I'll leave it to you whether we want the basic unknown variable detection as part of syntax checks or not. Perhaps we can have a set of dummy actions we apply the filter to in order to shake out the most obvious errors. Eg. 1 dummy edit, 1 dummy account creation, 1 dummy page move. And verify that it is able to filter all three without errors (doesn't matter whether it matches). And if it produces an error in any of them, treat similar to a syntax error (refuse to safe or auto-disable).

Yeah, I think with variables existing conditionally and with users being able to create their own variables, it is acceptable not to have perfect coverage here.

Yes, well, this is also an edge case: see the comment I left in https://gerrit.wikimedia.org/r/#/c/mediawiki/extensions/AbuseFilter/+/535235/8/includes/parser/AbuseFilterCachingParser.php@355.

The best we could possibly do is to walk the AST, determine all possible variables that could be created, and collect all possible variables that AF might create for any action, and then determine if there are any references to variables not in that list used by the filter code.

Yes. Which could be a little expensive, although it can be cached. The patch above does something similar (annotates every node with the custom variables assigned in any of its descendants), but that can be done on the fly.

However, that will not catch errors of "use before defined", and will not catch use of conditionally created variables outside the condition, and will not catch use of AF variables that only exist for certain actions.

Indeed, which is what we'd like to catch.

I think that's okay. We can detect that at run-time instead.

And also at syntaxCheck-time, hopefully, given that when checking syntax the short-circuit is disabled.

I vaguely recall there being a mechanism to automatically disable broken filters. Is there documentation about this I could familiarise myself with?

Unfortunately not. A similar mechanism exists to disable filters that are matching too many actions in a short period, but it's not for syntax errors. It's documented on mw.o.

I suppose it would help filter admins if we could show them the errors that have happened at run-time. Maybe as part of the filter log where we dump the variables etc, we could store an error message of some kind even if it didn't match. Anyway, that's for later.

There are T193064 and related patches on gerrit for this. The main problem is that we'd need another DB table, similar to abuse_filter_log to store this data. Moreover, if a backend change introduces new syntax errors, existing filters may start to fail at every execution, thus flooding the log. I still have to find a smarter design for it.

I'll leave it to you whether we want the basic unknown variable detection as part of syntax checks or not.

IMHO, for now we're fine with the patches on gerrit (r535235 and r535651). Further improvements should come together with T231536, but the plan is to do that after WMF production is switched to use the CachingParser.

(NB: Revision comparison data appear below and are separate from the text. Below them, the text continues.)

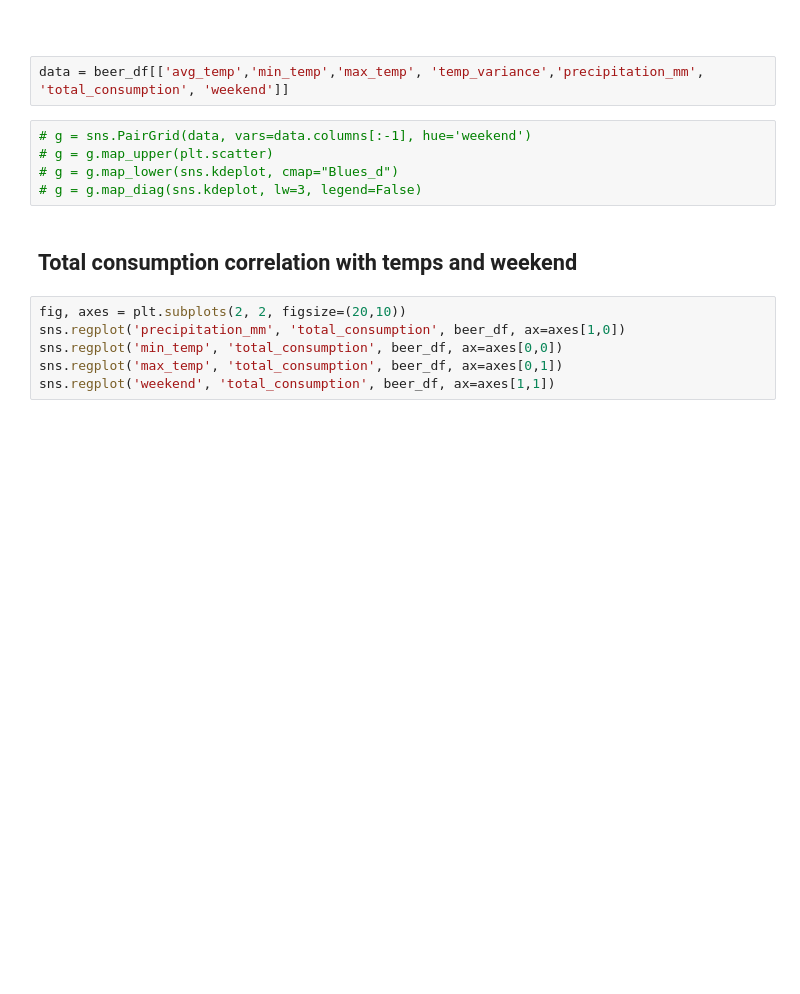
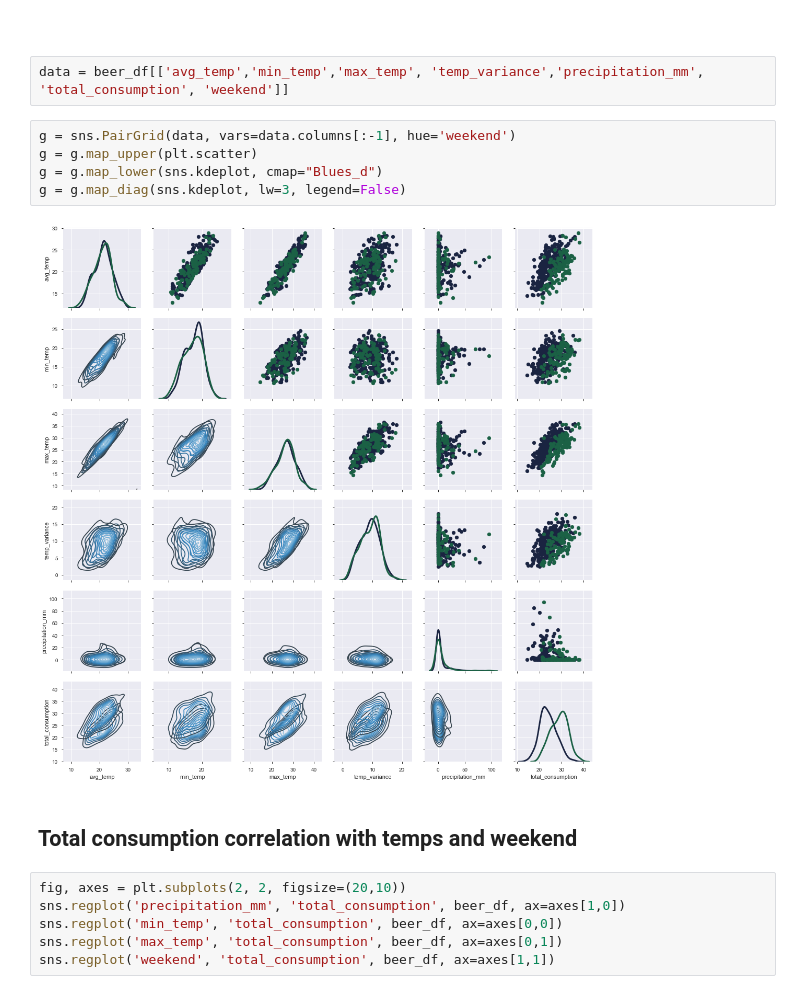
Before and after one commit to RafaelBroseghini/Data-Analysis-Visualizations-ML, a Jupyter notebook: src/linear-regression/beer-consumption/beer-consumption-notebook.ipynb, the cells around one changed output. Saved outputs shown, nothing was run; the diff lists cells and outputs as text; blank space fills up the shorter version.

Commit message:
new reports and more plots

```diff
--- a/src/linear-regression/beer-consumption/beer-consumption-notebook.ipynb
+++ b/src/linear-regression/beer-consumption/beer-consumption-notebook.ipynb
@@ -215,10 +235,12 @@ sns.barplot(x=list(range(len(data))), y='total_consumption', hue='weekend', data
 # %%
 data = beer_df[['avg_temp','min_temp','max_temp', 'temp_variance','precipitation_mm', 'total_consumption', 'weekend']]
 # %%
-# g = sns.PairGrid(data, vars=data.columns[:-1], hue='weekend')
-# g = g.map_upper(plt.scatter)
-# g = g.map_lower(sns.kdeplot, cmap="Blues_d")
-# g = g.map_diag(sns.kdeplot, lw=3, legend=False)
+g = sns.PairGrid(data, vars=data.columns[:-1], hue='weekend')
+g = g.map_upper(plt.scatter)
+g = g.map_lower(sns.kdeplot, cmap="Blues_d")
+g = g.map_diag(sns.kdeplot, lw=3, legend=False)
+# %% [output]
+[figure, added]
 # %% [markdown]
 ## Total consumption correlation with temps and weekend
 # %%
```
Also changed, not shown: parts of 30 cells of this notebook, 2 other files.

Perhaps we can have a set of dummy actions we apply the filter to in order to shake out the most obvious errors. Eg. 1 dummy edit, 1 dummy account creation, 1 dummy page move. And verify that it is able to filter all three without errors (doesn't matter whether it matches). And if it produces an error in any of them, treat similar to a syntax error (refuse to safe or auto-disable).

Interesting idea. That'd be similar to T208842, except with pre-defined tests, and we don't care about the result. I'm gonna leave a note there.

Change 535651 merged by jenkins-bot:
[mediawiki/extensions/AbuseFilter@master] CachingParser: ensure to catch errors inside short-circuited blocks

https://gerrit.wikimedia.org/r/535651

Daimona closed this task as Resolved.Sep 15 2019, 11:43 AM